BEGIN Data records

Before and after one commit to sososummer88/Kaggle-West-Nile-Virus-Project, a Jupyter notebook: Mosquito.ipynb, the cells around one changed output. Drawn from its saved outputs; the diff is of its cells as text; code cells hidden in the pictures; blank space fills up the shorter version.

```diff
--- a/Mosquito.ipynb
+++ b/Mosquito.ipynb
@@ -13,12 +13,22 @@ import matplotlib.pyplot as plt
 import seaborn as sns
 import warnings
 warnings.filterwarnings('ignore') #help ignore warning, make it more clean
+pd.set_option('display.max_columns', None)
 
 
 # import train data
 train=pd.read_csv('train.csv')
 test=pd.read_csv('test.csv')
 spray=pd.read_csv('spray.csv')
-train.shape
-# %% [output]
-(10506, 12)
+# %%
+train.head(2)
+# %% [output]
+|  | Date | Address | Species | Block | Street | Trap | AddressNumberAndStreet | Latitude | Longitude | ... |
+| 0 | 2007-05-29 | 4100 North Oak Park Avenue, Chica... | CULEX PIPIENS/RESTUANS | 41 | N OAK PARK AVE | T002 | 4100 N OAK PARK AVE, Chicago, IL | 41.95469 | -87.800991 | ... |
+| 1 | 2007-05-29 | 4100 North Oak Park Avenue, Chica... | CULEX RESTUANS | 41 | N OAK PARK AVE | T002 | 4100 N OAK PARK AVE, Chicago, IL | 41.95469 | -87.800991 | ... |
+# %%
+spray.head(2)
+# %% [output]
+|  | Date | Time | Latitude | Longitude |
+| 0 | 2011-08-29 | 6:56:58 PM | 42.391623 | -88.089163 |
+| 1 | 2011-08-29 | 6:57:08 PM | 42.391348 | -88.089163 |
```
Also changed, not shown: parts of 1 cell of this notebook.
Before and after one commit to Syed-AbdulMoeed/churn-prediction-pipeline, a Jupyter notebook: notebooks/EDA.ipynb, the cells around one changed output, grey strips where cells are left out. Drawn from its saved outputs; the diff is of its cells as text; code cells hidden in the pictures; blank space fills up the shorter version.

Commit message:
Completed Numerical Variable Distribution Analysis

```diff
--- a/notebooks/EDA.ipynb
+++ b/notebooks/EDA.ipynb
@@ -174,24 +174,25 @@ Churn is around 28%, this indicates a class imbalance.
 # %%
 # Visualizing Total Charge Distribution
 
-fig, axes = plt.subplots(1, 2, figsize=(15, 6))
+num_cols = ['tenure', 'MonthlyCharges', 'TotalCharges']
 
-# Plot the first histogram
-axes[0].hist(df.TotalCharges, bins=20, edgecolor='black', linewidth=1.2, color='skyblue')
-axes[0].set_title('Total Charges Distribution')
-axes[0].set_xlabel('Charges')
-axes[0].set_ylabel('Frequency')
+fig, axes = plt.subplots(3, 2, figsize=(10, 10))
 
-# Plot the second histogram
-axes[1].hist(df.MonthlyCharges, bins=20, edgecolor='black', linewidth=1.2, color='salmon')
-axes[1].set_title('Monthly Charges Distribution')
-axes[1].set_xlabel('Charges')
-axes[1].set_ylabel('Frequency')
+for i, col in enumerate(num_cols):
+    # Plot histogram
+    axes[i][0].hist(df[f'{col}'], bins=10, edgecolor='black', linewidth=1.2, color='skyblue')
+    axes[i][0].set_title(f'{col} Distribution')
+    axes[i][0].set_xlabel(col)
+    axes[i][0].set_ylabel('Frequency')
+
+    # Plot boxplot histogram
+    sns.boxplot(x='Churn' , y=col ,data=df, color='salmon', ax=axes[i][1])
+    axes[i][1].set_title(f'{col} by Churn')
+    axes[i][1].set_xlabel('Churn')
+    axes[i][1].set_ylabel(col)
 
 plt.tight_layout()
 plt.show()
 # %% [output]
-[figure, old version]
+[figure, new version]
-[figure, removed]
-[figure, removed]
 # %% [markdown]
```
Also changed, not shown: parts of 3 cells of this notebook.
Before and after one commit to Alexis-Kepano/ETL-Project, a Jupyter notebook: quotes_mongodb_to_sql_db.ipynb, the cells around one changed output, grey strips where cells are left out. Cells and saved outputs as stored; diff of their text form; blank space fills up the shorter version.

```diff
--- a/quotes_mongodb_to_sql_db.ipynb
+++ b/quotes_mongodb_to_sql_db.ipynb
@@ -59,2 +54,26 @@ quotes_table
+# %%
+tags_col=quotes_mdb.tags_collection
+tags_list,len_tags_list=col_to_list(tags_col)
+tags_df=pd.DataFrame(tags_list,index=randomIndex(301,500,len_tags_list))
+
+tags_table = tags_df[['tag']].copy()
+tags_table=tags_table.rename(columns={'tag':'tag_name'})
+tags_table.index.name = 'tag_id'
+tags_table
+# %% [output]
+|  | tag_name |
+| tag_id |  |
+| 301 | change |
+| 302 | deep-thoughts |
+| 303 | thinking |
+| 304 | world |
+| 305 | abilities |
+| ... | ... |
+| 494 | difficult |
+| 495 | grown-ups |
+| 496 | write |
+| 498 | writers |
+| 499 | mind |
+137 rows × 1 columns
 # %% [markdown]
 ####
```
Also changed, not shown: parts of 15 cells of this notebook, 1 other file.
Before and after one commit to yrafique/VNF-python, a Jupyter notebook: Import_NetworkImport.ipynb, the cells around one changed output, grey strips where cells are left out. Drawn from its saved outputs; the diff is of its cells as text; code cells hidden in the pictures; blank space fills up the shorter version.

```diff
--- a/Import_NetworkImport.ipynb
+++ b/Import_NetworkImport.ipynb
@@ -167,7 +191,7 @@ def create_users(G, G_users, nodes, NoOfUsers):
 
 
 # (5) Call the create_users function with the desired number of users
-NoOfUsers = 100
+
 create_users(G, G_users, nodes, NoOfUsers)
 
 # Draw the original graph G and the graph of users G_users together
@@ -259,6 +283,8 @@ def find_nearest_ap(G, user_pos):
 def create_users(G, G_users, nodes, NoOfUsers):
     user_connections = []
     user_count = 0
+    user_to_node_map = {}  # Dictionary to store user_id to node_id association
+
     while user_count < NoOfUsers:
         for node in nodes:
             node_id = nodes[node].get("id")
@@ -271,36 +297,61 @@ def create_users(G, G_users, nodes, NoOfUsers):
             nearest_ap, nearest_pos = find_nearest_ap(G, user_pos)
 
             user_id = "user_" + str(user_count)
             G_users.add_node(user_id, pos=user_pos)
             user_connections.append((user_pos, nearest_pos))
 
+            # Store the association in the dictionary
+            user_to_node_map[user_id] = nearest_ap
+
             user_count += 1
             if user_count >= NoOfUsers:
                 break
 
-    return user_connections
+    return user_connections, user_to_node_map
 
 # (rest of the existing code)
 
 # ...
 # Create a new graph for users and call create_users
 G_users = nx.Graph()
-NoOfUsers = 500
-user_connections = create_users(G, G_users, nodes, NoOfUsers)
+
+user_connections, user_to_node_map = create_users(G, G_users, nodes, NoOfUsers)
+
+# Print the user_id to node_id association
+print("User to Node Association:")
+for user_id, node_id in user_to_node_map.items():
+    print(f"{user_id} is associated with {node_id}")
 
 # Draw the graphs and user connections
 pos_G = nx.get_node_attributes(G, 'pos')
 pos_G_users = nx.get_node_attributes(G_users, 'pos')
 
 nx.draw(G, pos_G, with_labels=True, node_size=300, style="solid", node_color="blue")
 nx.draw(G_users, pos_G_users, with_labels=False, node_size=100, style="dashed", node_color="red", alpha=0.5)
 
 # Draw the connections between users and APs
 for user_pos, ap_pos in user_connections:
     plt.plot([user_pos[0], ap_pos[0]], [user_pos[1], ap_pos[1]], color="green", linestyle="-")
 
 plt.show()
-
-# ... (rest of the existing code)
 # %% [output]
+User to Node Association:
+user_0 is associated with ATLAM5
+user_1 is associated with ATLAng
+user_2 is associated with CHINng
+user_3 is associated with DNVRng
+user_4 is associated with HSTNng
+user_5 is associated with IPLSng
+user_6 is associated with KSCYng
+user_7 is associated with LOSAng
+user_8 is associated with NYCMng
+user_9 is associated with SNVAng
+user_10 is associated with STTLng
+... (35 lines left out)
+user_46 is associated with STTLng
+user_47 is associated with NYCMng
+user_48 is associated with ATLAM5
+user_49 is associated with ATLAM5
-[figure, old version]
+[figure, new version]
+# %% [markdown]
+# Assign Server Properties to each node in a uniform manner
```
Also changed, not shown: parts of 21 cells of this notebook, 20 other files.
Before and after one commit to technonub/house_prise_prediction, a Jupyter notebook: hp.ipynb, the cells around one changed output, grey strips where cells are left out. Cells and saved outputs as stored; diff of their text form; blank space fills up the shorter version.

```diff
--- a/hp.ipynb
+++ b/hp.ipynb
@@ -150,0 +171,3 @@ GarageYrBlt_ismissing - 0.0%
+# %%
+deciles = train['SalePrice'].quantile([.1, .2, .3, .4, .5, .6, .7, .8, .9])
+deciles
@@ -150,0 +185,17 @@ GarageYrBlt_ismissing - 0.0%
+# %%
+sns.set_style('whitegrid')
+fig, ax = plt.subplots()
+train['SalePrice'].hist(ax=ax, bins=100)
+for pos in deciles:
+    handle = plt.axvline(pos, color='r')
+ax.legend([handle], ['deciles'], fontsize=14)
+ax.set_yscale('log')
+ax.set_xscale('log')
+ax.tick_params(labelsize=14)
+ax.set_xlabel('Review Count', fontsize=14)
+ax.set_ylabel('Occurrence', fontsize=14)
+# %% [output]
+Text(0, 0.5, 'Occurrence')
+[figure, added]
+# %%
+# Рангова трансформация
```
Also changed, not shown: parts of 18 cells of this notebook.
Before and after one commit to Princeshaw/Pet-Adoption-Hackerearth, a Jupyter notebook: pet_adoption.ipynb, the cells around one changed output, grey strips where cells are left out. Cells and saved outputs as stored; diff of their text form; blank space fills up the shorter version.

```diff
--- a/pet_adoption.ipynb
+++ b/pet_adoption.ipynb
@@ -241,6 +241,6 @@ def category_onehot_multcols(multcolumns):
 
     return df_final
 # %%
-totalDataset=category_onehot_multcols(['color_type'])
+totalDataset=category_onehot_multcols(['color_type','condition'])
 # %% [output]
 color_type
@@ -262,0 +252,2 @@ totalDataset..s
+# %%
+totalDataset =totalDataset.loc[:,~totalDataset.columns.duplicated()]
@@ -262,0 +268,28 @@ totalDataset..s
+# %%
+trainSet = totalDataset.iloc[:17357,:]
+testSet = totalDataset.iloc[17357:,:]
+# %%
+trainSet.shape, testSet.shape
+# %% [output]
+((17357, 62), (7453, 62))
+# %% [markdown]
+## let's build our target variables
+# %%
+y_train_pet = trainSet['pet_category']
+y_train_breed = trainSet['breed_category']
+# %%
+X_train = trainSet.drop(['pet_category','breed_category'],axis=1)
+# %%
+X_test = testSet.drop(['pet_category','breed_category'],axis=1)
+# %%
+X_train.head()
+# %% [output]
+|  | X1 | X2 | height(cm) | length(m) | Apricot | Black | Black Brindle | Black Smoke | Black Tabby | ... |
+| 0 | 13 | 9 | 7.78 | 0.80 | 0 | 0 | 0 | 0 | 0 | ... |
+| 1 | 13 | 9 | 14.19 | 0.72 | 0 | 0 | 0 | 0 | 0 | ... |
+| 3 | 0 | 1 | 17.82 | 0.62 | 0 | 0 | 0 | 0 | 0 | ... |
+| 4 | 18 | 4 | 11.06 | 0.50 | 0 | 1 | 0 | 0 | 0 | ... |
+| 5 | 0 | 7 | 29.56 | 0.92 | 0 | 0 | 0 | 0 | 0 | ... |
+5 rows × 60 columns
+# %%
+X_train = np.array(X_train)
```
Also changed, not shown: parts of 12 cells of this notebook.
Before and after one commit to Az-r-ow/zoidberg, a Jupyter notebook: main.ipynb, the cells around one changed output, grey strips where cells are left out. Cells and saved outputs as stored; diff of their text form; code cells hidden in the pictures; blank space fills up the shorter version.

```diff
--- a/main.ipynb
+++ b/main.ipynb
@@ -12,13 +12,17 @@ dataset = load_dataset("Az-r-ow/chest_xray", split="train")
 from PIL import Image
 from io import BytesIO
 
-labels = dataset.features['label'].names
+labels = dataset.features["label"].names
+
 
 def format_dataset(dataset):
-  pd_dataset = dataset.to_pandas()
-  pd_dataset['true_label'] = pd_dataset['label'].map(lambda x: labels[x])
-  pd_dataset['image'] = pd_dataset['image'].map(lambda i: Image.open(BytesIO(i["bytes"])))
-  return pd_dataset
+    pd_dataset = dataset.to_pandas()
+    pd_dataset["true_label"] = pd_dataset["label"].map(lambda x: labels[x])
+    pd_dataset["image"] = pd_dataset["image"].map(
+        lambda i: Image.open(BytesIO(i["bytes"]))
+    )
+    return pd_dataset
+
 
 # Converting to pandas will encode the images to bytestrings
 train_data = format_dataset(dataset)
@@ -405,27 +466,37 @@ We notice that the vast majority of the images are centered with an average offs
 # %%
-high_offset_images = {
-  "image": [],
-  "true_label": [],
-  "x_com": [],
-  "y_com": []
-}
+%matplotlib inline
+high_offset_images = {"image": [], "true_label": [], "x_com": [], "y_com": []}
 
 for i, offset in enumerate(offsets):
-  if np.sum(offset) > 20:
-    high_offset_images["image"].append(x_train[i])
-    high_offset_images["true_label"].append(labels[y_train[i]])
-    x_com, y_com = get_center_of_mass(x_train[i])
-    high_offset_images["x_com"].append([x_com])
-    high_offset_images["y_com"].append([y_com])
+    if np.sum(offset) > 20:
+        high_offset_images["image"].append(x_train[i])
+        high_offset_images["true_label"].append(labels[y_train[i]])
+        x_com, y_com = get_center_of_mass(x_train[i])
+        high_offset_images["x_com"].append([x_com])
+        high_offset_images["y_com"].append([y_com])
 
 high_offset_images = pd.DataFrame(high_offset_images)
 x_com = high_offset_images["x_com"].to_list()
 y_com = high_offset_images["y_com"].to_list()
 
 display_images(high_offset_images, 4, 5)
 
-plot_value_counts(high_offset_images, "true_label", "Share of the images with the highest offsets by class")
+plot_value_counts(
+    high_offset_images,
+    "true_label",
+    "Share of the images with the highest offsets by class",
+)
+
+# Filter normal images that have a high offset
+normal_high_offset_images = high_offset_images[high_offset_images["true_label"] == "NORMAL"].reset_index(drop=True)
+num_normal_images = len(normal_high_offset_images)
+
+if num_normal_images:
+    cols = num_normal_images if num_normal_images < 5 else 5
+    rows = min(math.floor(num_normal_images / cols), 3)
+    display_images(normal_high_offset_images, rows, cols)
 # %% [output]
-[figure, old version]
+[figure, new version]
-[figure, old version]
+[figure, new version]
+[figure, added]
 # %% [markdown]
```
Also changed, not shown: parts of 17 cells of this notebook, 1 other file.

END Data records

Prompt: Determine which lines above include the word "NoOfUsers", and report those lines in full.

Solution to the exercise:
@@ -167,7 +191,7 @@ def create_users(G, G_users, nodes, NoOfUsers):
-NoOfUsers = 100
 create_users(G, G_users, nodes, NoOfUsers)
 def create_users(G, G_users, nodes, NoOfUsers):
     while user_count < NoOfUsers:
@@ -271,36 +297,61 @@ def create_users(G, G_users, nodes, NoOfUsers):
             if user_count >= NoOfUsers:
-NoOfUsers = 500
-user_connections = create_users(G, G_users, nodes, NoOfUsers)
+user_connections, user_to_node_map = create_users(G, G_users, nodes, NoOfUsers)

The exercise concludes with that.